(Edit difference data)
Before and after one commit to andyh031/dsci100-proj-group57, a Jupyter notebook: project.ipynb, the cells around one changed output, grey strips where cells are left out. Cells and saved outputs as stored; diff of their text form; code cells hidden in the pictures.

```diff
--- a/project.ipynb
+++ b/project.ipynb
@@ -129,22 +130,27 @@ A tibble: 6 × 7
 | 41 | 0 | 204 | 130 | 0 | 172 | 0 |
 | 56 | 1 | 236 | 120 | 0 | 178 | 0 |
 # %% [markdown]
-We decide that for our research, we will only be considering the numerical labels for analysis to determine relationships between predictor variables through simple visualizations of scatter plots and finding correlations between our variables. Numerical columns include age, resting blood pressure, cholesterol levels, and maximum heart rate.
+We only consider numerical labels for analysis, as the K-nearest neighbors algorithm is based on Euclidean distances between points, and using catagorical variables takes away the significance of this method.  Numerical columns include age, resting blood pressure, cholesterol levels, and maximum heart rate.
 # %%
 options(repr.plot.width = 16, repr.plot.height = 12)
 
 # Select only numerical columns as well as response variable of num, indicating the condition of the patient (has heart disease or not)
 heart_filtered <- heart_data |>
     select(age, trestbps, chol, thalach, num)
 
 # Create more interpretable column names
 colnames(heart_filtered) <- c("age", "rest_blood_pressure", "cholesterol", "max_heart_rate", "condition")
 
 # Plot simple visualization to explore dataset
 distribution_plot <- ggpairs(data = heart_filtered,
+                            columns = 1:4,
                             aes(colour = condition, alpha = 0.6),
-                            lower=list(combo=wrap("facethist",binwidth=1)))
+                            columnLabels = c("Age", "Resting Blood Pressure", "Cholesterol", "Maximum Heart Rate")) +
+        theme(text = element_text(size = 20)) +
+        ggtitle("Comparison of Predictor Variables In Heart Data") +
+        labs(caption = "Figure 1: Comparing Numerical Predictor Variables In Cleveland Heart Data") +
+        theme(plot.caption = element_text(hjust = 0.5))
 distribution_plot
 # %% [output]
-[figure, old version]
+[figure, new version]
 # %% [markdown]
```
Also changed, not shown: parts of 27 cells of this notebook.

> To do: For each line of the entries that contains the word "output", make a copy.

> Answer space:
Before and after one commit to andyh031/dsci100-proj-group57, a Jupyter notebook: project.ipynb, the cells around one changed output, grey strips where cells are left out. Cells and saved outputs as stored; diff of their text form; code cells hidden in the pictures.
 # %% [output]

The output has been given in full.